• **Task instructions**
Below are some records; find each line that carries the word "voluptas" and copy it.

• **Entries provided**
# # # # # # #

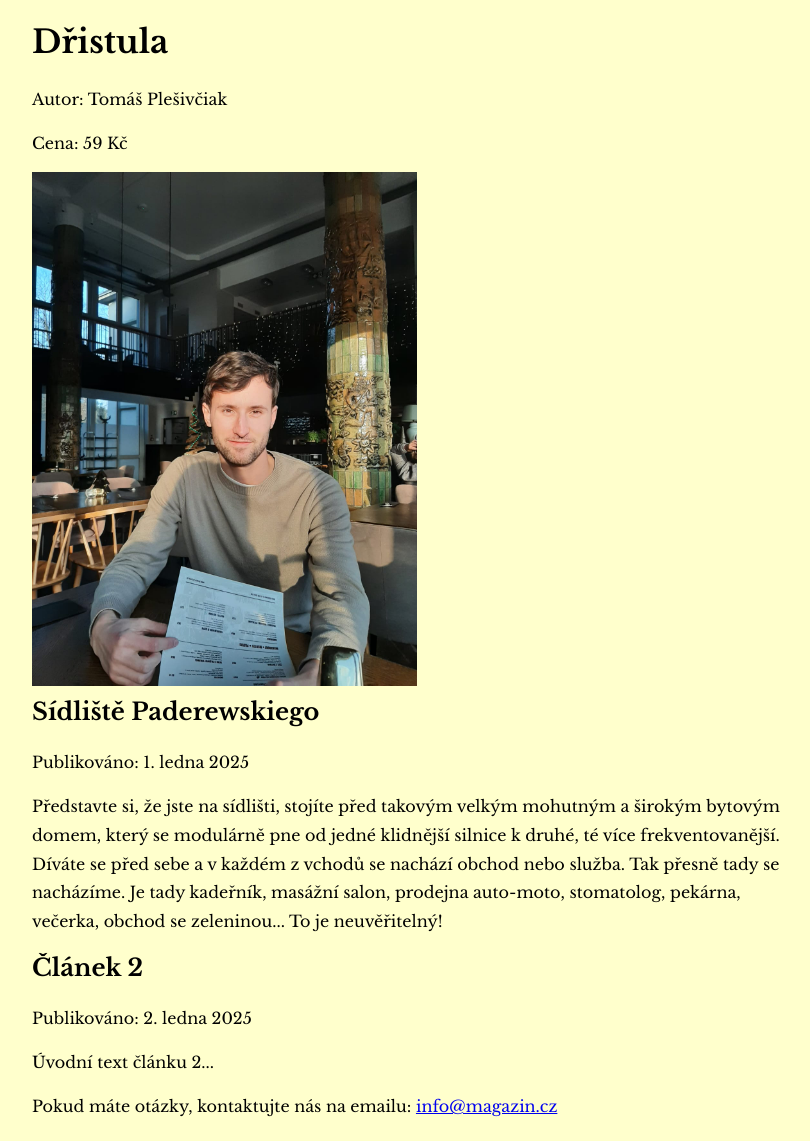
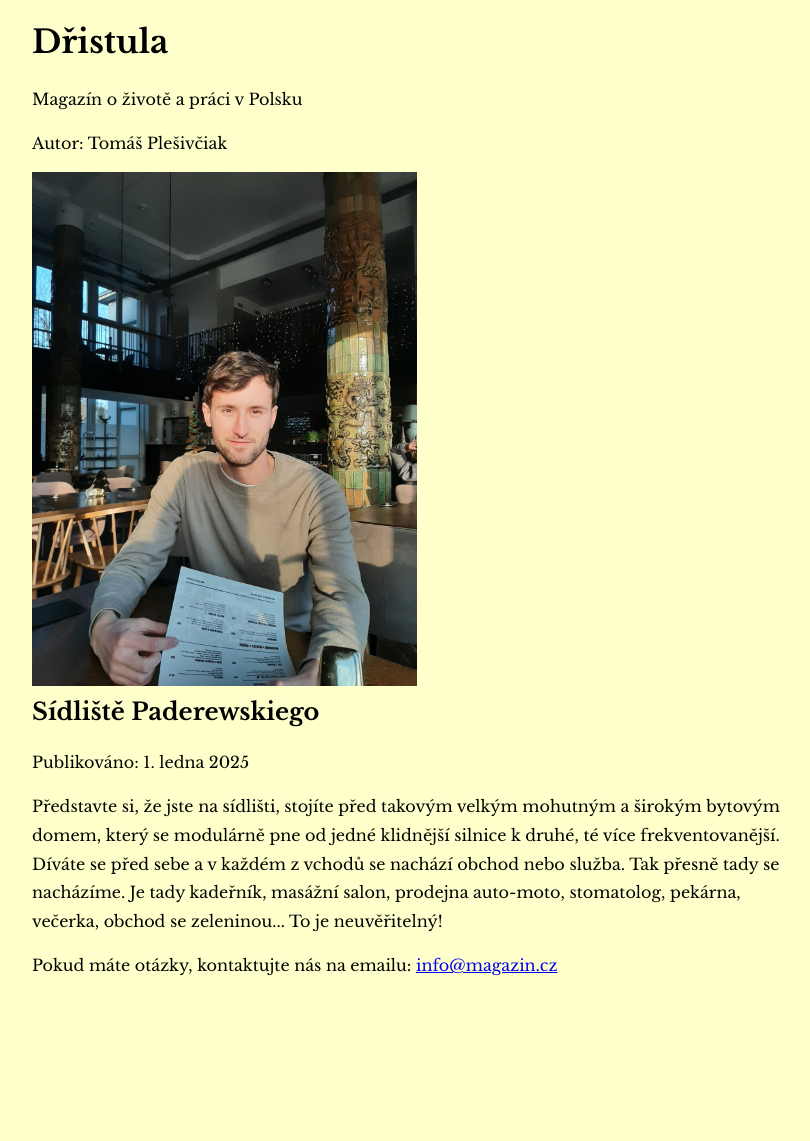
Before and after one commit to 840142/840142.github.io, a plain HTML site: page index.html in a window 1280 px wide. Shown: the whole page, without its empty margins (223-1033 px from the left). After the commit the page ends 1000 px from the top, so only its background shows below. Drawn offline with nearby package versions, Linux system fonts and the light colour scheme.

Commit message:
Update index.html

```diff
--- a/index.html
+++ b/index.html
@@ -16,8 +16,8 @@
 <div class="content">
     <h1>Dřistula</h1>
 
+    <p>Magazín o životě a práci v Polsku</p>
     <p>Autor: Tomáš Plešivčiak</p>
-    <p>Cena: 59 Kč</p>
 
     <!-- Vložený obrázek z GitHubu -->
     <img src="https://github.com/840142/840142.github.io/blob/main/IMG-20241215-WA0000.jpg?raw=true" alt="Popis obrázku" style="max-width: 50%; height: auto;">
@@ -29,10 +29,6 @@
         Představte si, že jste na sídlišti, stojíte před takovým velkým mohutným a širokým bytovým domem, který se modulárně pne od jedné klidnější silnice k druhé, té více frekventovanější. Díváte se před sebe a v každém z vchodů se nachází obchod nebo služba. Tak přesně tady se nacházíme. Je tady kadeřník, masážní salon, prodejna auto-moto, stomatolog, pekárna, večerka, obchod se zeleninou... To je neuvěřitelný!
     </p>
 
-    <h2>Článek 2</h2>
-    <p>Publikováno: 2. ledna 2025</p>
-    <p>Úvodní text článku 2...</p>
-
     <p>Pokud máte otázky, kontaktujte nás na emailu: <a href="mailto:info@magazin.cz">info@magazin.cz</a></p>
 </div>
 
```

# # # # # # #

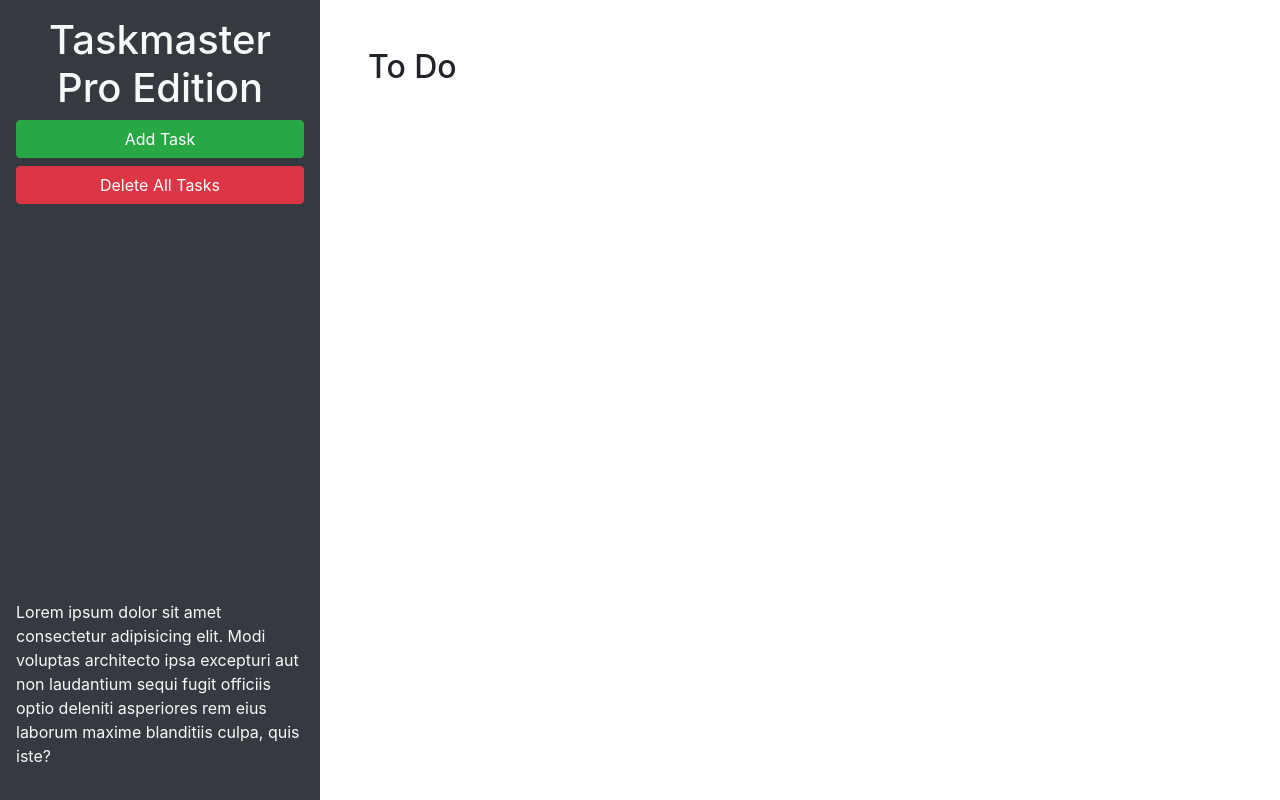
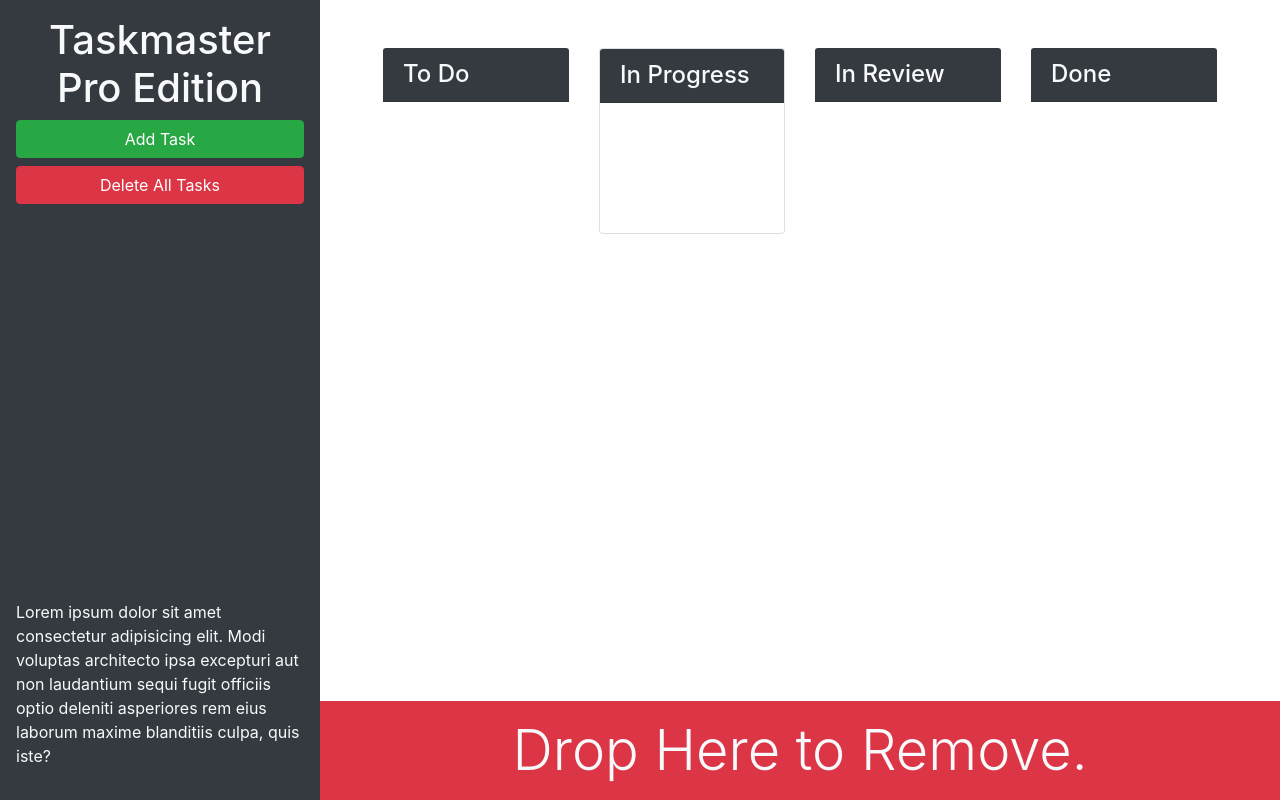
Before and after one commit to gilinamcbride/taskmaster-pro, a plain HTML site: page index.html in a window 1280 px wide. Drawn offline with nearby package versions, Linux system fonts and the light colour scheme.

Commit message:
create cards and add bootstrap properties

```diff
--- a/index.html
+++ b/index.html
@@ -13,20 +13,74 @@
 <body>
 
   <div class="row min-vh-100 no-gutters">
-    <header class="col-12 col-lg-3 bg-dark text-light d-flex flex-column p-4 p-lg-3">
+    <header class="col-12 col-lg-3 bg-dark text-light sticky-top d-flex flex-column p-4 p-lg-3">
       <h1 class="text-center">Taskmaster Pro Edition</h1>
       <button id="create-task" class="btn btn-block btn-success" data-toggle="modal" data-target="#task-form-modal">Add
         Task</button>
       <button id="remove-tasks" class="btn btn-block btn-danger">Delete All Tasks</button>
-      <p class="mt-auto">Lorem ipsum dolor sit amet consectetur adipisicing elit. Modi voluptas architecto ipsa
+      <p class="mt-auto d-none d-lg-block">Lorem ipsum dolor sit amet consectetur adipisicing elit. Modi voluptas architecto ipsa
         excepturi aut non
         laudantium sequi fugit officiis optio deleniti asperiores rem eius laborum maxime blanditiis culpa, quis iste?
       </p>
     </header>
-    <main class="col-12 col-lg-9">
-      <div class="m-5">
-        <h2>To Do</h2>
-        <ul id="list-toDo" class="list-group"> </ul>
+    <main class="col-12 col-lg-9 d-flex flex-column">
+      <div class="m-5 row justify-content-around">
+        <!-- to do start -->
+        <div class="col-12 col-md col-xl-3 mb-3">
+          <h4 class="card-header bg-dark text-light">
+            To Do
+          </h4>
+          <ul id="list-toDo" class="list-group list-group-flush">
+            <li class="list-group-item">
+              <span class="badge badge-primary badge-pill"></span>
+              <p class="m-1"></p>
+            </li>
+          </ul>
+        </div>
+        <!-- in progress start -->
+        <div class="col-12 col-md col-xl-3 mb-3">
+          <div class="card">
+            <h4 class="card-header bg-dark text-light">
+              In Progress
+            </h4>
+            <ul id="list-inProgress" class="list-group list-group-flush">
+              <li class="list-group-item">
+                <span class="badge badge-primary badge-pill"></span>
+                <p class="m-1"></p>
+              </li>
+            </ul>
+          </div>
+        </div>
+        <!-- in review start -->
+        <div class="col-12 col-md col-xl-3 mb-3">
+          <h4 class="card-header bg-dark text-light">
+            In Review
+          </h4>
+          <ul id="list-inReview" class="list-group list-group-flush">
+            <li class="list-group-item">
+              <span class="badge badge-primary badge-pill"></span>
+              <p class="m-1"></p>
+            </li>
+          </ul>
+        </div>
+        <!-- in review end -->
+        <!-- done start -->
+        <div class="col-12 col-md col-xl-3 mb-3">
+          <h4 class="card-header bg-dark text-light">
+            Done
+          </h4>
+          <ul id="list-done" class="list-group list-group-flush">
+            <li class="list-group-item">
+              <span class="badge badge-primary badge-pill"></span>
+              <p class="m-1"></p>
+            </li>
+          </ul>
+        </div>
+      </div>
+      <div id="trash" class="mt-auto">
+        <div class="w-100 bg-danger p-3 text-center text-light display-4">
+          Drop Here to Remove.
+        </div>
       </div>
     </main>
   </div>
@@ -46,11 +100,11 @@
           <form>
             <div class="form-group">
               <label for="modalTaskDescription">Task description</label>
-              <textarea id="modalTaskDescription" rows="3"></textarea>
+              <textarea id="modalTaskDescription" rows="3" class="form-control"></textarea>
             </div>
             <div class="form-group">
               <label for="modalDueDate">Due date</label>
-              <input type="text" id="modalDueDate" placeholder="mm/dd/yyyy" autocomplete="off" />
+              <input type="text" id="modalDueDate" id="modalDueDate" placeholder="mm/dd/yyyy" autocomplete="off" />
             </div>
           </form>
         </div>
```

# # # # # # #

• **Exercise answer**
-      <p class="mt-auto">Lorem ipsum dolor sit amet consectetur adipisicing elit. Modi voluptas architecto ipsa
+      <p class="mt-auto d-none d-lg-block">Lorem ipsum dolor sit amet consectetur adipisicing elit. Modi voluptas architecto ipsa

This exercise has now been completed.